Games, puzzles, Legos, toy cars, action figures. What do they all have in common? If you said creativity, imagination, and smiling. I say, YES! But no, not in this situation. I am thinking of the storage and cleanup.
Home is our sanctuary. Our place to live, laugh, love, and play. With most of us home all day every day working hard not to lose patience while doing ALL THE THINGS, such as school lessons, creative activities, working from home on top of that all your typical day to day chores and activities. I want to share a few helpful game/ puzzle storage options to help with consolidating your space. I know in our home, and even though our kids are older, we have added new puzzles and games to our already extensive collection in the past several months.
Three things to consider if you are ready to revise your game/puzzles/Legos and more.
1. Do you want to store the items in one location, or would it serve the family better to have a few in a couple of places? For example, the family/adult board games are in the family room, but the games for elementary age kids are in the playroom?
2. What are you ready to pass along? Items that your kids/family have outgrown or haven’t played in several years is a great way to start.
3. Are the items in a location that works for the family members that are using it? For example, how will a 4-year-old get to their puzzles if they are stored on the top shelf of a closet?
There are two storage solutions that I want to share.
1. Vertical storage- turn items that are in a box on its side, with them all facing the same direction. It will look like the spines of books. I love it. You can put them by size or in alphabetical order. Find what works for you. Are you wondering if the boxes will fall open? Only when the corners are damaged. If so, add a broad rubber band around the box. There will be no more boxes slipping and sliding when you reach for the game you want. YES!
2. Zipper pouch bags – The new system in our house and I love it—the game-changer, the space saver, the what in the world really system. Get rid of the boxes! Yes, I said it, get rid of the boxes. These pouches come in a variety of sizes. It allows you to eliminate the box. It takes up less space, and cleans up is quick and easy—less space when storing it on a shelf, in a basket, or a drawer. We keep ours in baskets—puzzles in one and games in the others.
These options work for games, puzzles, and a variety of other toys and crafts. But if you are looking for a more traditional storage solution, baskets are a great organizing tool for kids loose toys like action figures, Legos, and toy cars.
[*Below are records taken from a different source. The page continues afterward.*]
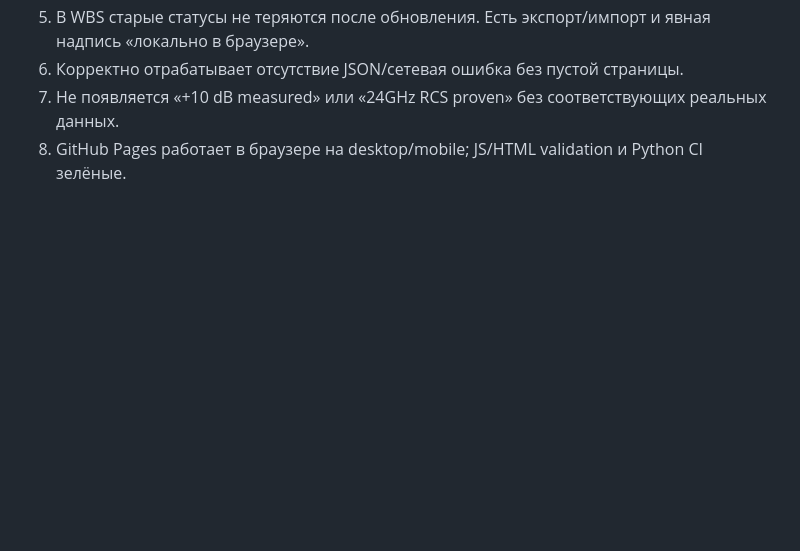
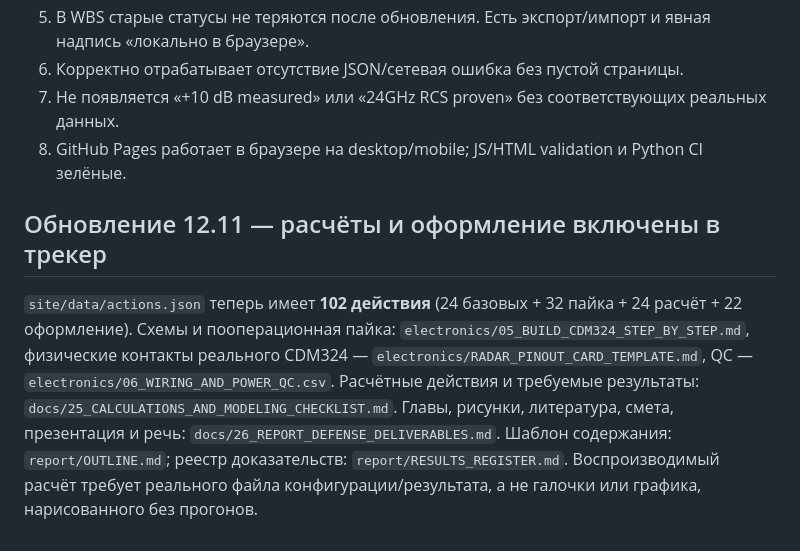
Before and after one commit to dikobrazuka/linza, a Markdown page: docs/SITE_SOURCE_OF_TRUTH.md, the part around the change. GitHub-like rendering; blank space fills up the shorter version.

Commit message:
docs: link 102-step assembly, simulation and report workflow for Codex

```diff
--- a/docs/SITE_SOURCE_OF_TRUTH.md
+++ b/docs/SITE_SOURCE_OF_TRUTH.md
@@ -62,3 +62,8 @@
 6. Корректно отрабатывает отсутствие JSON/сетевая ошибка без пустой страницы.
 7. Не появляется «+10 dB measured» или «24GHz RCS proven» без соответствующих реальных данных.
 8. GitHub Pages работает в браузере на desktop/mobile; JS/HTML validation и Python CI зелёные.
+
+
+## Обновление 12.11 — расчёты и оформление включены в трекер
+
+`site/data/actions.json` теперь имеет **102 действия** (24 базовых + 32 пайка + 24 расчёт + 22 оформление). Схемы и пооперационная пайка: `electronics/05_BUILD_CDM324_STEP_BY_STEP.md`, физические контакты реального CDM324 — `electronics/RADAR_PINOUT_CARD_TEMPLATE.md`, QC — `electronics/06_WIRING_AND_POWER_QC.csv`. Расчётные действия и требуемые результаты: `docs/25_CALCULATIONS_AND_MODELING_CHECKLIST.md`. Главы, рисунки, литература, смета, презентация и речь: `docs/26_REPORT_DEFENSE_DELIVERABLES.md`. Шаблон содержания: `report/OUTLINE.md`; реестр доказательств: `report/RESULTS_REGISTER.md`. Воспроизводимый расчёт требует реального файла конфигурации/результата, а не галочки или графика, нарисованного без прогонов.
```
Clear plastic containment with lids will let you stack them on shelves. An essential step is adding labels to aid in cleanup and getting items returned to its designated location. If you have little ones in your home, photo labels work great. Take a picture of the items in the tub/ basket and print the picture to add to the front of the container or consider both the picture and word. Bonus, your children will associate the word with the picture. Boom, early reading skills in the process.
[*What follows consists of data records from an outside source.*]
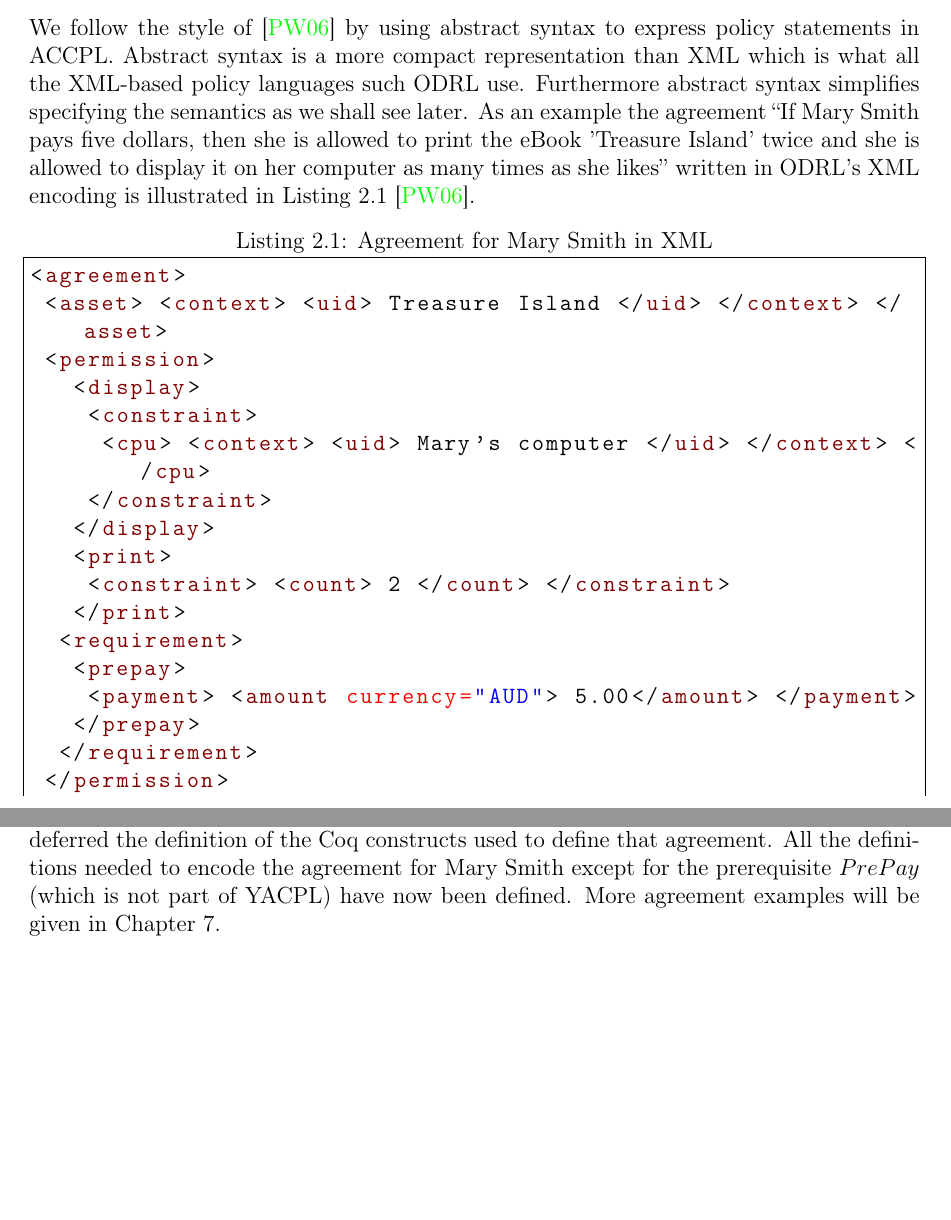
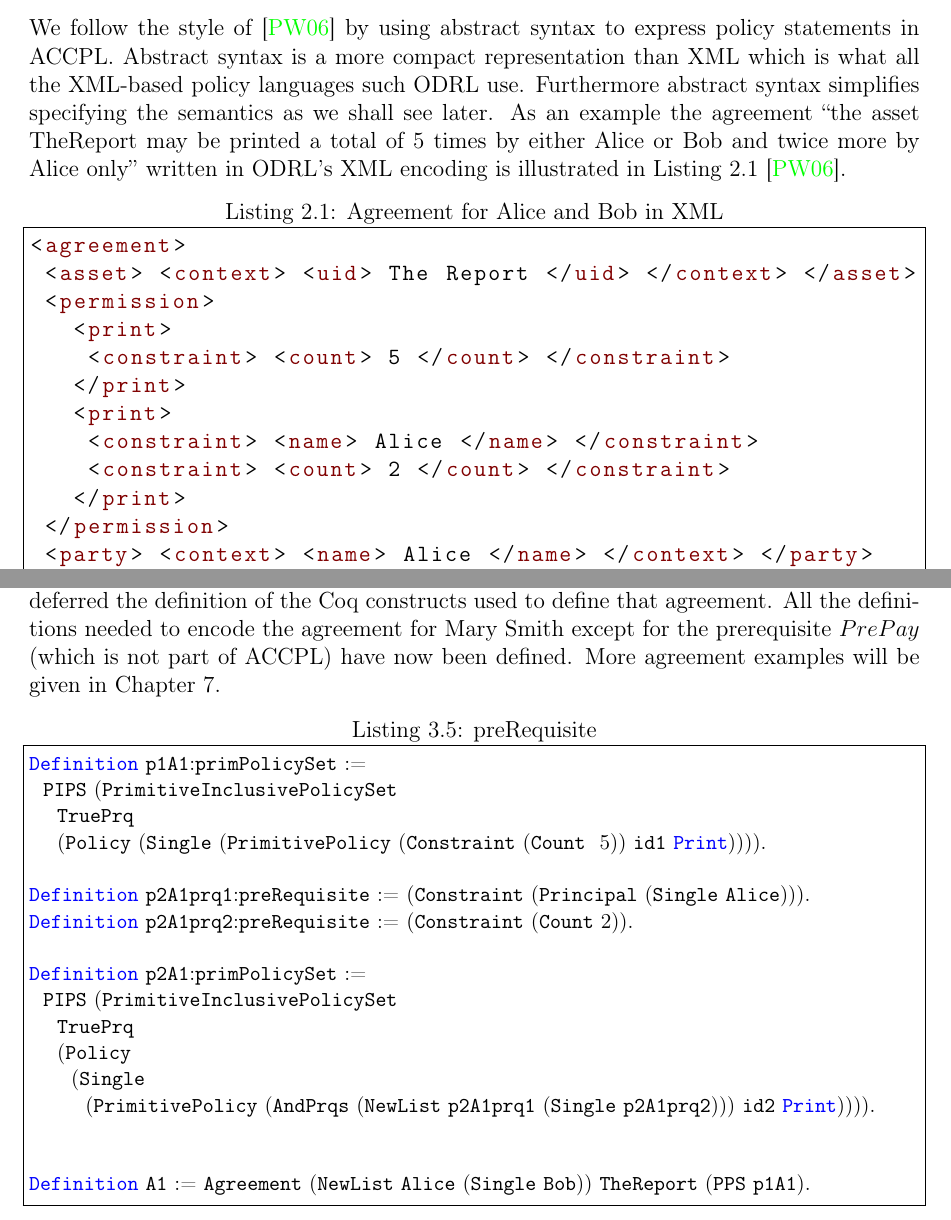
Before and after one commit to bsistany/phd-thesis, a LaTeX thesis (uottawa-thesis.tex, which reads parts/110-odrl0-syntax.tex, parts/115-odrl0-syntax-coq.tex): two parts of pages 16 and 26 of 63, joined at a grey line, cut so that both start at the same text, the shorter picture padded with empty space. The pictures show the PDF file uottawa-thesis.pdf that the author committed with the source.

Commit message:
fixups according to Amys email 2

```diff
--- a/parts/110-odrl0-syntax.tex
+++ b/parts/110-odrl0-syntax.tex
@@ -5,30 +5,25 @@
 
 \section{Introduction}
 
-We follow the style of~\cite{pucella2006} by using abstract syntax to express policy statements in \ac{ACCPL}. Abstract syntax is a more compact representation than XML which is what all the XML-based policy languages such \ac{odrl} use. Furthermore abstract syntax simplifies specifying the semantics as we shall see later. As an example the agreement ``If Mary Smith pays five dollars, then she is allowed to print the eBook 'Treasure Island' twice and she is allowed to display it on her computer as many times as she likes'' written in \ac{odrl}'s XML encoding is illustrated in Listing~\ref{lst:agreementxml}~\cite{pucella2006}.
+We follow the style of~\cite{pucella2006} by using abstract syntax to express policy statements in \ac{ACCPL}. Abstract syntax is a more compact representation than XML which is what all the XML-based policy languages such \ac{odrl} use. Furthermore abstract syntax simplifies specifying the semantics as we shall see later. As an example the agreement ``the asset TheReport may be printed a total of 5 times by either Alice or Bob and twice more by Alice only'' written in \ac{odrl}'s XML encoding is illustrated in Listing~\ref{lst:agreementxml}~\cite{pucella2006}.
 
 
 \lstset{language=XML}
 %\begin{minipage}[c]{0.95\textwidth}
-\begin{lstlisting}[caption={Agreement for Mary Smith in XML},label={lst:agreementxml}]
+\begin{lstlisting}[caption={Agreement for Alice and Bob in XML},label={lst:agreementxml}]
 <agreement>
- <asset> <context> <uid> Treasure Island </uid> </context> </asset>
+ <asset> <context> <uid> The Report </uid> </context> </asset>
  <permission>
-   <display>
-    <constraint>
-     <cpu> <context> <uid> Mary's computer </uid> </context> </cpu>
-    </constraint>
-   </display>
    <print>
+    <constraint> <count> 5 </count> </constraint>
+   </print>
+   <print>
+    <constraint> <name> Alice </name> </constraint>
     <constraint> <count> 2 </count> </constraint>
    </print>
-  <requirement>
-   <prepay>
-    <payment> <amount currency="AUD"> 5.00</amount> </payment>
-   </prepay>
-  </requirement>
  </permission>
- <party> <context> <name> Mary Smith </name> </context> </party>
+ <party> <context> <name> Alice </name> </context> </party>
+ <party> <context> <name> Bob </name> </context> </party>
 </agreement>
 \end{lstlisting}
 %\end{minipage}
@@ -38,7 +33,4 @@ The agreement in Listing~\ref{lst:agreementxml} is shown in~\ref{lst:agreementpu
 \lstset{language=Pucella2006}
 \begin{lstlisting}[frame=single, caption={Agreement for Mary Smith as BNF (as used in~\cite{pucella2006})},label={lst:agreementpucella2006}]
 agreement
- for Mary Smith
- about Treasure Island
- with prePay[5.00] -> and[cpu[Mary's Computer] => display,
-                                      count[2] => print].
+ for Alice and Bob
--- a/parts/115-odrl0-syntax-coq.tex
+++ b/parts/115-odrl0-syntax-coq.tex
@@ -148,4 +148,3 @@ Inductive constraint : Set :=
 \end{lstlisting}
 \end{minipage}
 
-We started with the encoding of the agreement for Mary Smith in chapter~\ref{chap:odrl0syntax} but we deferred the definition of the Coq constructs used to define that agreement. All the definitions needed to encode the agreement for Mary Smith except for the prerequisite $PrePay$ (which is not part of YACPL) have now been defined. More agreement examples will be given in Chapter~\ref{chap:examples}.
@@ -151,0 +156,19 @@ We started with the encoding of the agreement for Mary Smith in chapter~\ref{cha
+Definition p1A1:primPolicySet :=
+  PIPS (PrimitiveInclusivePolicySet
+    TruePrq
+    (Policy (Single (PrimitivePolicy (Constraint (Count  5)) id1 Print)))).
+
+Definition p2A1prq1:preRequisite := (Constraint (Principal (Single Alice))).
+Definition p2A1prq2:preRequisite := (Constraint (Count 2)).
+
+Definition p2A1:primPolicySet :=
+  PIPS (PrimitiveInclusivePolicySet
+    TruePrq
+    (Policy
+      (Single
+        (PrimitivePolicy (AndPrqs (NewList p2A1prq1 (Single p2A1prq2))) id2 Print)))).
+
+
+Definition A1 := Agreement (NewList Alice (Single Bob)) TheReport (PPS p1A1).
+\end{lstlisting}
+%\end{minipage}
```
Also changed, not shown: parts/10-introduction.tex (+1 -1 lines), uottawa-thesis.pdf, parts/110-odrl0-syntax.tex (6 more changed lines), parts/115-odrl0-syntax-coq.tex (9 more changed lines).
“Clean up, Clean up everybody everywhere. Clean up. Clean up. Don’t forget your underwear.” I know that is not the right words, but that’s what our boys would say. So, it caught on and still rings true today. Nobody wants to find underwear lying around.
Something I often get asked when working in a home with kids is, “how do you get kids to clean up when playtime is over.” It must become part of their/ your routine. Another saying in our home was, “part of playing is cleaning up!” Yes, with crafting, creating, cooking, and so much more. So, that maybe something you need to make part of your routine as well. I don’t want to be too preachy, but your kids are watching, always watching. They will mimic what you do, so if you are not taking that extra time to clean up and tidy, they will not see the value in the cleanup process.
Organizing and smiling,